> HOW TO COMPLETE THIS TASK: Nothing but the records, repeated exactly, should form the response.

> PROVIDED DATA:
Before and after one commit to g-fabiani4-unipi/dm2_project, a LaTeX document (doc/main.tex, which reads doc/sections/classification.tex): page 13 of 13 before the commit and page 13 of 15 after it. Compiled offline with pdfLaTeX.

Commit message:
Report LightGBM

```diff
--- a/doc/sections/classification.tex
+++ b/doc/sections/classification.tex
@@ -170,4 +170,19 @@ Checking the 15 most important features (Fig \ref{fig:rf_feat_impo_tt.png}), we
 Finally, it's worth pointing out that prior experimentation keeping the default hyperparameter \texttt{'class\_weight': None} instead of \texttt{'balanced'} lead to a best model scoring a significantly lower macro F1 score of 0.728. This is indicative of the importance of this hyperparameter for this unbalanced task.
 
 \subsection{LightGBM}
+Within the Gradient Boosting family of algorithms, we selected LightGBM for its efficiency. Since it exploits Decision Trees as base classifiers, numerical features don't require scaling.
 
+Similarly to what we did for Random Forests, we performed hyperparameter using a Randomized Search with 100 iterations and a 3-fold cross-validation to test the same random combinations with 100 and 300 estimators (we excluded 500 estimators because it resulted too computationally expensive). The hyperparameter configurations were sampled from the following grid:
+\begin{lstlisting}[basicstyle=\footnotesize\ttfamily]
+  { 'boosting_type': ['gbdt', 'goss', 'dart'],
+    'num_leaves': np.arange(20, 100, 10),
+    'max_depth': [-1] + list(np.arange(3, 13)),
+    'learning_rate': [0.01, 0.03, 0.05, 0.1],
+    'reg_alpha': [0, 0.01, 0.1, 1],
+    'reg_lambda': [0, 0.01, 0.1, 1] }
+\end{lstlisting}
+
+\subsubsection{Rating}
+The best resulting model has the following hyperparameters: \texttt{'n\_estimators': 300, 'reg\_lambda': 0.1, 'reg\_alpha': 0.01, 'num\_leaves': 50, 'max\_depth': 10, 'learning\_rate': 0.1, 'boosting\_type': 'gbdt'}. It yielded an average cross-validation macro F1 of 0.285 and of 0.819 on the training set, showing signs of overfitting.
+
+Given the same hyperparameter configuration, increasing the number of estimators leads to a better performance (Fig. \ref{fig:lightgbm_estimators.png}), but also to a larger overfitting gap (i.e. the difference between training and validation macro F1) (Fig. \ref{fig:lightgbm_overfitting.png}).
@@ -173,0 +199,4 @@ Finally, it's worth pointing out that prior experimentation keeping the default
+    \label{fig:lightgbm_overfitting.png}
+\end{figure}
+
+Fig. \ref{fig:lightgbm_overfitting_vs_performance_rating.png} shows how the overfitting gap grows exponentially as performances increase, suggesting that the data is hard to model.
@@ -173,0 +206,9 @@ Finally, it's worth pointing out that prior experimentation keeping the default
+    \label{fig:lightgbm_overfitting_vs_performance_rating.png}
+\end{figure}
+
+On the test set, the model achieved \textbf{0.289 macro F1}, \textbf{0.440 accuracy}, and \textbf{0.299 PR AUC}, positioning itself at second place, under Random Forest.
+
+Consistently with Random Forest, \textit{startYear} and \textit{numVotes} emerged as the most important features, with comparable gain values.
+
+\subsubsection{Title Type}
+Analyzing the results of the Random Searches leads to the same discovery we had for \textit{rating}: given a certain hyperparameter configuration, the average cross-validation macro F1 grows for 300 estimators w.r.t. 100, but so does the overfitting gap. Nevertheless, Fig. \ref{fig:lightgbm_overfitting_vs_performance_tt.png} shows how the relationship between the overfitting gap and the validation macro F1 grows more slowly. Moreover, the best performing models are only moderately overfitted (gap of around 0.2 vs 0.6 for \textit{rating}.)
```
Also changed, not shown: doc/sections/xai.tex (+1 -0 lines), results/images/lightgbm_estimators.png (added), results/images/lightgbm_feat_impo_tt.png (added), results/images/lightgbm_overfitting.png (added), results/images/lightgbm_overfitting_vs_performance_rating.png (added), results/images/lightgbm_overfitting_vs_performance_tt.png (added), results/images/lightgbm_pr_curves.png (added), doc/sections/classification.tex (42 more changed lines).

> FINISHED TASK:
Before and after one commit to g-fabiani4-unipi/dm2_project, a LaTeX document (doc/main.tex, which reads doc/sections/classification.tex): page 13 of 13 before the commit and page 13 of 15 after it. Compiled offline with pdfLaTeX.

Commit message:
Report LightGBM

```diff
--- a/doc/sections/classification.tex
+++ b/doc/sections/classification.tex
@@ -170,4 +170,19 @@ Checking the 15 most important features (Fig \ref{fig:rf_feat_impo_tt.png}), we
 Finally, it's worth pointing out that prior experimentation keeping the default hyperparameter \texttt{'class\_weight': None} instead of \texttt{'balanced'} lead to a best model scoring a significantly lower macro F1 score of 0.728. This is indicative of the importance of this hyperparameter for this unbalanced task.
 
 \subsection{LightGBM}
+Within the Gradient Boosting family of algorithms, we selected LightGBM for its efficiency. Since it exploits Decision Trees as base classifiers, numerical features don't require scaling.
 
+Similarly to what we did for Random Forests, we performed hyperparameter using a Randomized Search with 100 iterations and a 3-fold cross-validation to test the same random combinations with 100 and 300 estimators (we excluded 500 estimators because it resulted too computationally expensive). The hyperparameter configurations were sampled from the following grid:
+\begin{lstlisting}[basicstyle=\footnotesize\ttfamily]
+  { 'boosting_type': ['gbdt', 'goss', 'dart'],
+    'num_leaves': np.arange(20, 100, 10),
+    'max_depth': [-1] + list(np.arange(3, 13)),
+    'learning_rate': [0.01, 0.03, 0.05, 0.1],
+    'reg_alpha': [0, 0.01, 0.1, 1],
+    'reg_lambda': [0, 0.01, 0.1, 1] }
+\end{lstlisting}
+
+\subsubsection{Rating}
+The best resulting model has the following hyperparameters: \texttt{'n\_estimators': 300, 'reg\_lambda': 0.1, 'reg\_alpha': 0.01, 'num\_leaves': 50, 'max\_depth': 10, 'learning\_rate': 0.1, 'boosting\_type': 'gbdt'}. It yielded an average cross-validation macro F1 of 0.285 and of 0.819 on the training set, showing signs of overfitting.
+
+Given the same hyperparameter configuration, increasing the number of estimators leads to a better performance (Fig. \ref{fig:lightgbm_estimators.png}), but also to a larger overfitting gap (i.e. the difference between training and validation macro F1) (Fig. \ref{fig:lightgbm_overfitting.png}).
@@ -173,0 +199,4 @@ Finally, it's worth pointing out that prior experimentation keeping the default
+    \label{fig:lightgbm_overfitting.png}
+\end{figure}
+
+Fig. \ref{fig:lightgbm_overfitting_vs_performance_rating.png} shows how the overfitting gap grows exponentially as performances increase, suggesting that the data is hard to model.
@@ -173,0 +206,9 @@ Finally, it's worth pointing out that prior experimentation keeping the default
+    \label{fig:lightgbm_overfitting_vs_performance_rating.png}
+\end{figure}
+
+On the test set, the model achieved \textbf{0.289 macro F1}, \textbf{0.440 accuracy}, and \textbf{0.299 PR AUC}, positioning itself at second place, under Random Forest.
+
+Consistently with Random Forest, \textit{startYear} and \textit{numVotes} emerged as the most important features, with comparable gain values.
+
+\subsubsection{Title Type}
+Analyzing the results of the Random Searches leads to the same discovery we had for \textit{rating}: given a certain hyperparameter configuration, the average cross-validation macro F1 grows for 300 estimators w.r.t. 100, but so does the overfitting gap. Nevertheless, Fig. \ref{fig:lightgbm_overfitting_vs_performance_tt.png} shows how the relationship between the overfitting gap and the validation macro F1 grows more slowly. Moreover, the best performing models are only moderately overfitted (gap of around 0.2 vs 0.6 for \textit{rating}.)
```
Also changed, not shown: doc/sections/xai.tex (+1 -0 lines), results/images/lightgbm_estimators.png (added), results/images/lightgbm_feat_impo_tt.png (added), results/images/lightgbm_overfitting.png (added), results/images/lightgbm_overfitting_vs_performance_rating.png (added), results/images/lightgbm_overfitting_vs_performance_tt.png (added), results/images/lightgbm_pr_curves.png (added), doc/sections/classification.tex (42 more changed lines).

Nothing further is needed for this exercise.